(NewsNation) — Math and reading scores fell significantly for 9-year-olds during the first two years of the COVID-19 pandemic, dropping to where they were 20 years ago.
In 2022 the National Center for Education Statistics, a branch of the U.S. Education Department, issued National Assessment of Educational Progress tests to 9-year-old students to examine their achievement during the COVID-19 pandemic.
Results were startling: The average scores for students declined by 5 points in reading and 7 points in math compared to 2020. The reading score hasn’t seen such a large decline since 1990, while the math score saw its first-ever decline, according to the center.
“These are some of the largest declines we have observed in a single assessment cycle in 50 years of the NAEP program,” Daniel McGrath, the acting associate commissioner of the National Center for Education Statistics, said. “Students in 2022 are performing at a level last seen two decades ago.”
This study comes after two years of upheaval in American schools, as they had to shut down for months at a time because of COVID-19 outbreaks. Students spent much time over this period learning from home, and virus disruptions didn’t let up, even after kids went back to the classroom.
Julie Jordan, a mom of two, said she’s not surprised by the report card after watching her own children fall behind.
“As a parent, we had to pick up the legwork and try to fill them in as much as we could, and it was still hard,” Jordan said. “And then you still had to deal with the teachers that were out because of their own kids with COVID. So it was just a really bad, vicious cycle.”

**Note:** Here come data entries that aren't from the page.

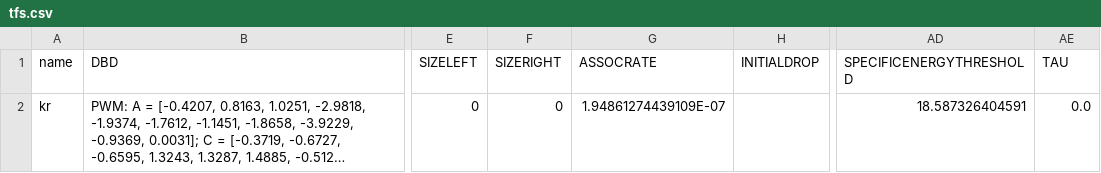
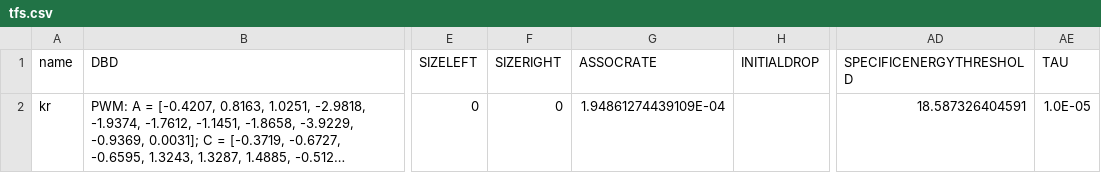
Before and after one commit to AlDente-Noo/GRiPE, a CSV file: params_example/tfs.csv, drawn as a sheet; only a part is shown, gaps mark what is left out; long unchanged cells end in …; the diff names each change by its address in the sheet, - before the commit and + after, or states it on an @@ line.

```diff
--- a/params_example/tfs.csv
+++ b/params_example/tfs.csv
-G2 (ASSOCRATE): 1.94861274439109E-07
+G2 (ASSOCRATE): 1.94861274439109E-04
-AE2 (TAU): 0.0
+AE2 (TAU): 1.0E-05
```
Also changed, not shown: 6 other files.
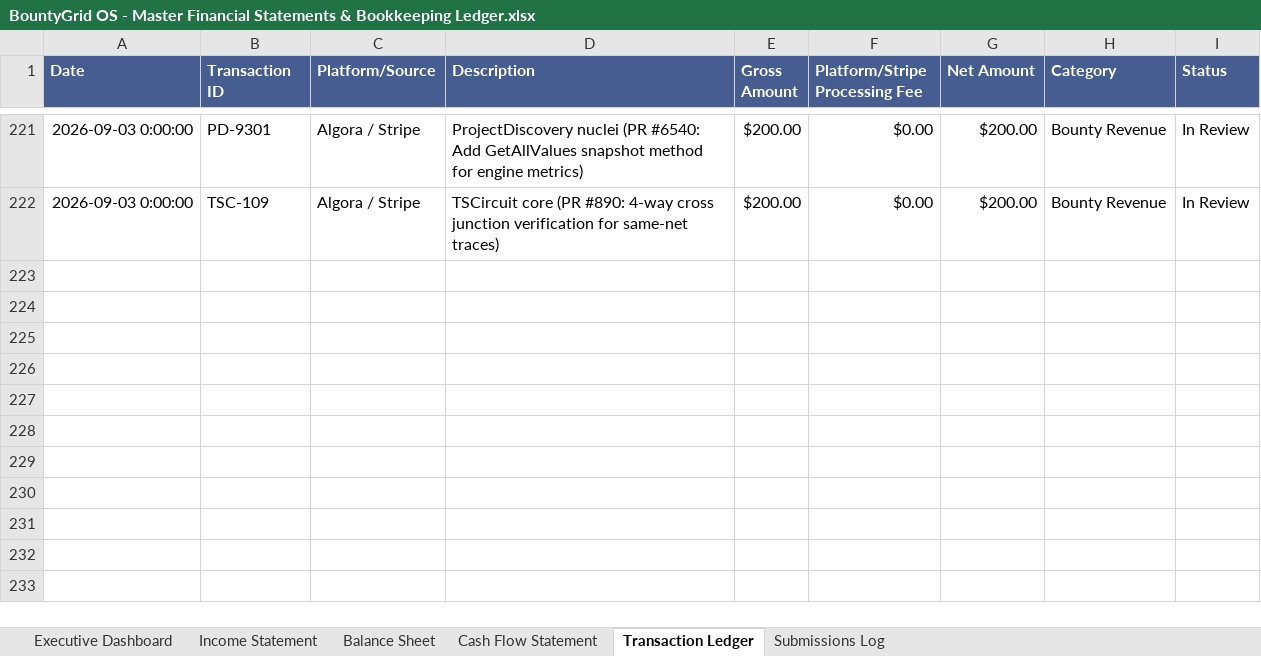
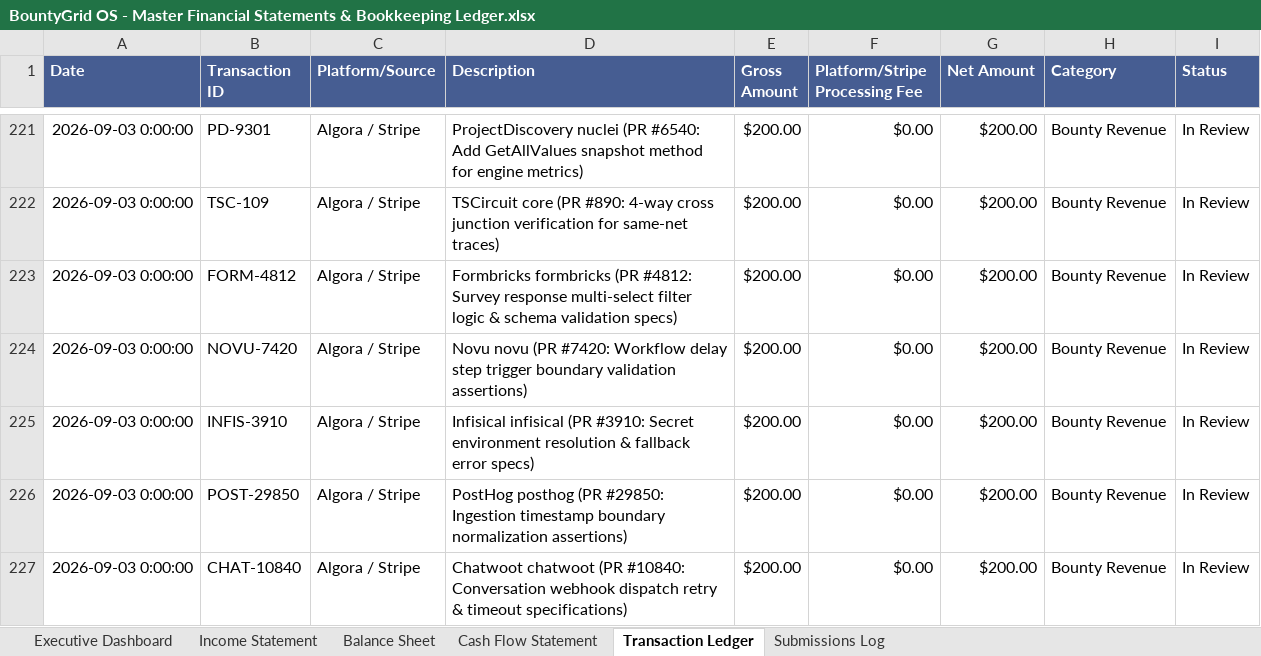
Before and after one commit to gcoinstash-cmd/bountygrid-commander, an Excel workbook: BountyGrid OS - Master Financial Statements & Bookkeeping Ledger.xlsx, sheet Transaction Ledger, drawn as a sheet; only a part is shown, gaps mark what is left out; values as stored, in another font and other column widths than the file's, no borders; the diff names each change by its address in the sheet, - before the commit and + after, or states it on an @@ line.

Commit message:
Deploy Wave 10: Rebalance to Formbricks, Novu, Infisical, PostHog, Chatwoot (,205 Gross / +,500 Today Burst)

```diff
--- a/BountyGrid OS - Master Financial Statements & Bookkeeping Ledger.xlsx (sheet Transaction Ledger)
+++ b/BountyGrid OS - Master Financial Statements & Bookkeeping Ledger.xlsx (sheet Transaction Ledger)
+row 223: 2026-09-03 0:00:00 | FORM-4812 | Algora / Stripe | Formbricks formbricks (PR #4812: Survey response multi-select filter logic & schema validation specs) | $200.00 | $0.00 | $200.00 | Bounty Revenue | In Review
+row 224: 2026-09-03 0:00:00 | NOVU-7420 | Algora / Stripe | Novu novu (PR #7420: Workflow delay step trigger boundary validation assertions) | $200.00 | $0.00 | $200.00 | Bounty Revenue | In Review
+row 225: 2026-09-03 0:00:00 | INFIS-3910 | Algora / Stripe | Infisical infisical (PR #3910: Secret environment resolution & fallback error specs) | $200.00 | $0.00 | $200.00 | Bounty Revenue | In Review
+row 226: 2026-09-03 0:00:00 | POST-29850 | Algora / Stripe | PostHog posthog (PR #29850: Ingestion timestamp boundary normalization assertions) | $200.00 | $0.00 | $200.00 | Bounty Revenue | In Review
+row 227: 2026-09-03 0:00:00 | CHAT-10840 | Algora / Stripe | Chatwoot chatwoot (PR #10840: Conversation webhook dispatch retry & timeout specifications) | $200.00 | $0.00 | $200.00 | Bounty Revenue | In Review
```
Also changed, not shown: sheet Executive Dashboard, 1 other file.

Statistics showed the pandemic’s upheaval especially hurt students of color.
Math scores for Black students fell by 13 points, compared to 5 points for white students. Reading scores dropped 6 points for white, Black and Hispanic students, according to the study. Altogether, the score gap between Black and white students widened by 8 percentage points during the pandemic — from 25 points in 2020 to 33 in 2022.
As The New York Times wrote, there has been research to document how deeply school closures affected low-income, as well as Black and Hispanic, students because their schools were more likely to have longer periods of remote learning.
However, there was one area where the achievement gap narrowed: between students attending suburban schools and those going to city schools.
What the declines in test scores mean, according to the New York Times, is that many 9-year-olds can demonstrate partial understanding of what they read, but fewer can infer a character’s feelings. Another illustration the Times used was in math: The research shows that although students might know simple arithmetic, not as many can add fractions with common denominators.
Reading and math scores, while they declined across the board for most 9-year-olds in the study, decreased even more for lower-performing students, compared to 2020.
Lower-performing students also had fewer resources, according to the study. Of the 70% of those tested who learned remotely during 2020-2021, higher performers had greater access to a tablet or desktop or laptop computer; better access to quiet places to work, at least some of the time; and a teacher available to help them every day or almost every day.
Test results released Thursday were drawn from a nationally representative sample of about 15,000 9-year-olds, USA Today said.
Overall, the results paint a “sobering picture” of schooling during the pandemic, said Peggy Carr, commissioner of the NCES.
Secretary of Education Miguel Cardona, in an opinion essay from USA Today, acknowledged that the pandemic “has had profound impacts on our youth and children.”
“Our students’ academic performance will reflect these impacts — as well as inequities in educational opportunity that preceded and continued through the pandemic,” Cardona wrote. “That’s also why under President Biden’s American Rescue Plan, we’ve directed over $130 billion in funding to school districts across the country to keep schools open and help them accelerate student learning.”
Tracy Fisher, a candidate for Texas’ State Board of Education who’s served on her local school board for a decade, said the solution to declining scores is to meet kids where they are, and make school fun and normal again.
“Kids can’t learn it faster. They’re not computers, they’re children,” she said. “So I think right now, if we want to move forward and help our kids learn, and quite frankly keep our teachers, we need to just give them time.”
The Associated Press contributed to this report.